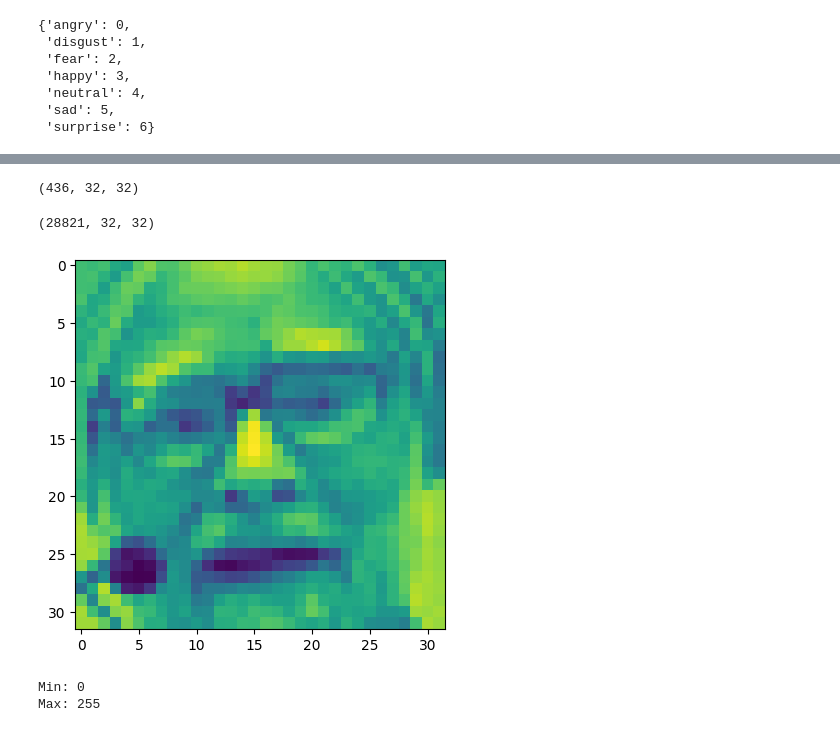
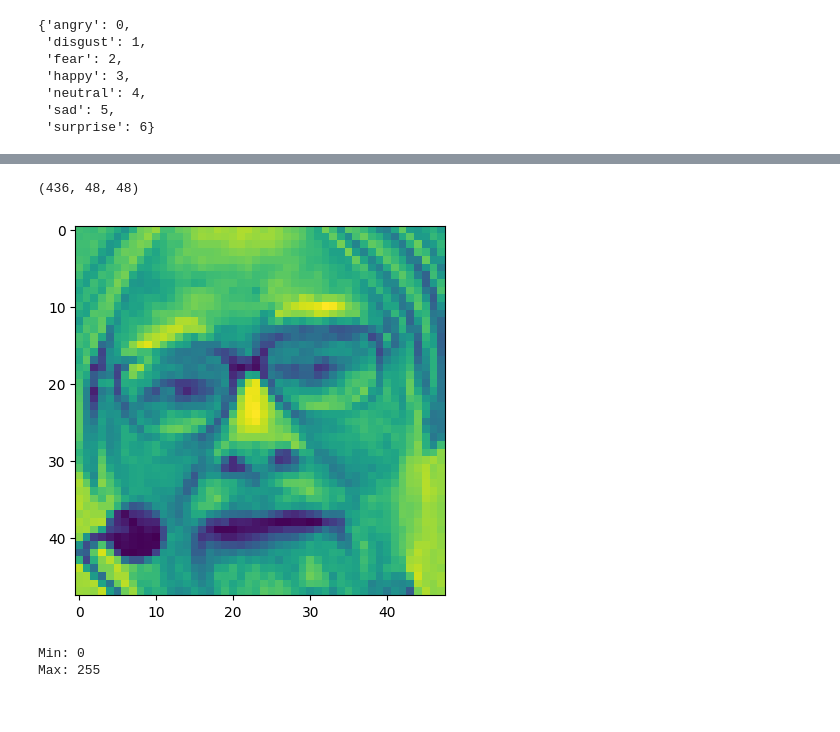
Before and after one commit to ManuelRF86/EmoDecode_3000, a Jupyter notebook: trabajo/ejercicio.ipynb, the cells around one changed output, grey strips where cells are left out. Saved outputs shown, nothing was run; the diff lists cells and outputs as text; code cells hidden in the pictures.

```diff
--- a/trabajo/ejercicio.ipynb
+++ b/trabajo/ejercicio.ipynb
@@ -10,8 +10,8 @@ import os
 from skimage.io import imread
 import cv2
 # %%
-IMAGE_WIDTH=32
-IMAGE_HEIGHT=32
+IMAGE_WIDTH=48
+IMAGE_HEIGHT=48
 IMAGE_CHANNELS=3
 IMAGE_SIZE=(IMAGE_WIDTH, IMAGE_HEIGHT, IMAGE_CHANNELS)
 BATCH_SIZE = 32
@@ -123,7 +123,7 @@ def read_data(path, im_size):
     for file in os.listdir(path):
 
         # Leer la imagen a color y aplicarle el resize
-        image = imread(path + file)
+        image = imread(path + file,cv2.COLOR_GRAY2BGR)
         smallimage = cv2.resize(image, (im_size, im_size))
 
         # Guardo en X
@@ -166,13 +173,9 @@ X_train7 = read_data(TRAIN_PATH_surprise, IMAGE_WIDTH)
 # %%
 X_train2.shape
 # %% [output]
-(436, 32, 32)
+(436, 48, 48)
 # %%
-X_train = np.vstack((X_train1, X_train2, X_train3, X_train4, X_train5, X_train6,X_train7))
+X = np.vstack((X_train1, X_train2, X_train3, X_train4, X_train5, X_train6,X_train7))
-# %%
-X_train.shape
-# %% [output]
-(28821, 32, 32)
 # %%
 df_train['numero_categoria'] = df_train['category'].map(class_names_label)
 # %%
@@ -180,5 +183,5 @@ X_test = df_train['numero_categoria']
 # %%
-plt.imshow(X_train[1]);
+plt.imshow(X[1]);
 # %% [output]
-[figure, old version]
+[figure, new version]
 # %%
```
Also changed, not shown: parts of 35 cells of this notebook, 2 other files.
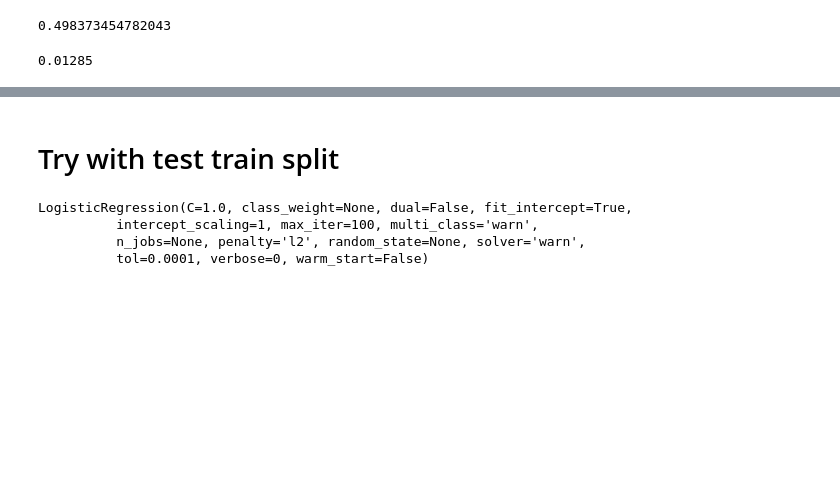
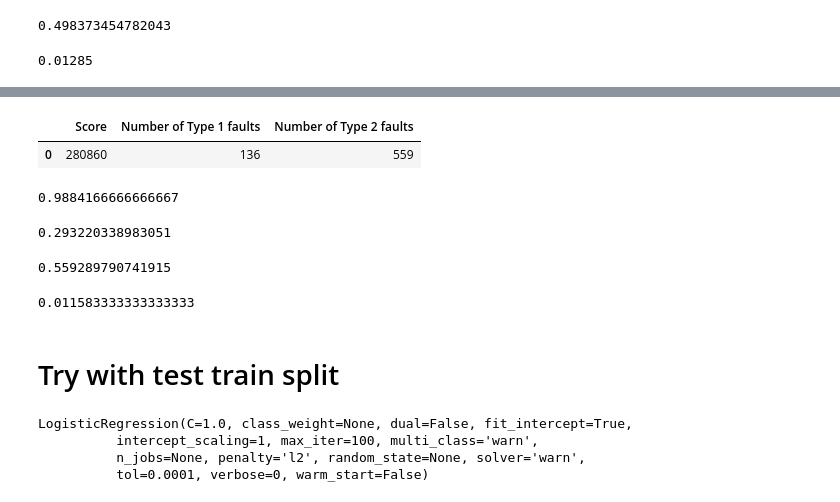
Before and after one commit to masudurHimel/ML---APS-Failure-at-Scania-Trucks-Data-Set, a Jupyter notebook: Codes/Final -- Approach 2 (replacing with all mean()).ipynb, the cells around one changed output, grey strips where cells are left out. Drawn from its saved outputs; the diff is of its cells as text; code cells hidden in the pictures; blank space fills up the shorter version.

Commit message:
Phase 2 completed with logistic regression

```diff
--- a/Codes/Final -- Approach 2 (replacing with all mean()).ipynb
+++ b/Codes/Final -- Approach 2 (replacing with all mean()).ipynb
@@ -169,3 +169,8 @@ print(metrics.f1_score(y, CV_prediction)) #improved
 print(mean_squared_error(y,CV_prediction))
 # %% [output]
 0.01285
+# %%
+CV_prediction = cross_val_predict(LogisticRegression(),X,y,cv = 10)
+CV_score = cross_val_score(LogisticRegression(),X,y,cv = 10)
+
+print(classification_report(y,CV_prediction))
@@ -172,3 +186,27 @@ print(mean_squared_error(y,CV_prediction))
+# %%
+tn, fp, fn, tp = confusion_matrix(y, CV_prediction).ravel()
+cost = 10*fp+500*fn
+values = {'Score':[cost],'Number of Type 1 faults':[fp],'Number of Type 2 faults':[fn]}
+pd.DataFrame(values)
+# %% [output]
+|  | Score | Number of Type 1 faults | Number of Type 2 faults |
+| 0 | 280860 | 136 | 559 |
+# %%
+print(metrics.accuracy_score(y, CV_prediction)) #almost same
+# %% [output]
+0.9884166666666667
+# %%
+print(metrics.r2_score(y, CV_prediction)) # improved
+# %% [output]
+0.293220338983051
+# %%
+print(metrics.f1_score(y, CV_prediction)) #improved
+# %% [output]
+0.559289790741915
+# %%
+print(mean_squared_error(y,CV_prediction))
+# %% [output]
+0.011583333333333333
 # %% [markdown]
 # Try with test train split
 # %%
```
Also changed, not shown: parts of 15 cells of this notebook, 2 other files.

:::::

From the first line to the last, set down the records word for word and drop the images.

Before and after one commit to ManuelRF86/EmoDecode_3000, a Jupyter notebook: trabajo/ejercicio.ipynb, the cells around one changed output, grey strips where cells are left out. Saved outputs shown, nothing was run; the diff lists cells and outputs as text; code cells hidden in the pictures.

```diff
--- a/trabajo/ejercicio.ipynb
+++ b/trabajo/ejercicio.ipynb
@@ -10,8 +10,8 @@ import os
 from skimage.io import imread
 import cv2
 # %%
-IMAGE_WIDTH=32
-IMAGE_HEIGHT=32
+IMAGE_WIDTH=48
+IMAGE_HEIGHT=48
 IMAGE_CHANNELS=3
 IMAGE_SIZE=(IMAGE_WIDTH, IMAGE_HEIGHT, IMAGE_CHANNELS)
 BATCH_SIZE = 32
@@ -123,7 +123,7 @@ def read_data(path, im_size):
     for file in os.listdir(path):
 
         # Leer la imagen a color y aplicarle el resize
-        image = imread(path + file)
+        image = imread(path + file,cv2.COLOR_GRAY2BGR)
         smallimage = cv2.resize(image, (im_size, im_size))
 
         # Guardo en X
@@ -166,13 +173,9 @@ X_train7 = read_data(TRAIN_PATH_surprise, IMAGE_WIDTH)
 # %%
 X_train2.shape
 # %% [output]
-(436, 32, 32)
+(436, 48, 48)
 # %%
-X_train = np.vstack((X_train1, X_train2, X_train3, X_train4, X_train5, X_train6,X_train7))
+X = np.vstack((X_train1, X_train2, X_train3, X_train4, X_train5, X_train6,X_train7))
-# %%
-X_train.shape
-# %% [output]
-(28821, 32, 32)
 # %%
 df_train['numero_categoria'] = df_train['category'].map(class_names_label)
 # %%
@@ -180,5 +183,5 @@ X_test = df_train['numero_categoria']
 # %%
-plt.imshow(X_train[1]);
+plt.imshow(X[1]);
 # %% [output]
-[figure, old version]
+[figure, new version]
 # %%
```
Also changed, not shown: parts of 35 cells of this notebook, 2 other files.
Before and after one commit to masudurHimel/ML---APS-Failure-at-Scania-Trucks-Data-Set, a Jupyter notebook: Codes/Final -- Approach 2 (replacing with all mean()).ipynb, the cells around one changed output, grey strips where cells are left out. Drawn from its saved outputs; the diff is of its cells as text; code cells hidden in the pictures; blank space fills up the shorter version.

Commit message:
Phase 2 completed with logistic regression

```diff
--- a/Codes/Final -- Approach 2 (replacing with all mean()).ipynb
+++ b/Codes/Final -- Approach 2 (replacing with all mean()).ipynb
@@ -169,3 +169,8 @@ print(metrics.f1_score(y, CV_prediction)) #improved
 print(mean_squared_error(y,CV_prediction))
 # %% [output]
 0.01285
+# %%
+CV_prediction = cross_val_predict(LogisticRegression(),X,y,cv = 10)
+CV_score = cross_val_score(LogisticRegression(),X,y,cv = 10)
+
+print(classification_report(y,CV_prediction))
@@ -172,3 +186,27 @@ print(mean_squared_error(y,CV_prediction))
+# %%
+tn, fp, fn, tp = confusion_matrix(y, CV_prediction).ravel()
+cost = 10*fp+500*fn
+values = {'Score':[cost],'Number of Type 1 faults':[fp],'Number of Type 2 faults':[fn]}
+pd.DataFrame(values)
+# %% [output]
+|  | Score | Number of Type 1 faults | Number of Type 2 faults |
+| 0 | 280860 | 136 | 559 |
+# %%
+print(metrics.accuracy_score(y, CV_prediction)) #almost same
+# %% [output]
+0.9884166666666667
+# %%
+print(metrics.r2_score(y, CV_prediction)) # improved
+# %% [output]
+0.293220338983051
+# %%
+print(metrics.f1_score(y, CV_prediction)) #improved
+# %% [output]
+0.559289790741915
+# %%
+print(mean_squared_error(y,CV_prediction))
+# %% [output]
+0.011583333333333333
 # %% [markdown]
 # Try with test train split
 # %%
```
Also changed, not shown: parts of 15 cells of this notebook, 2 other files.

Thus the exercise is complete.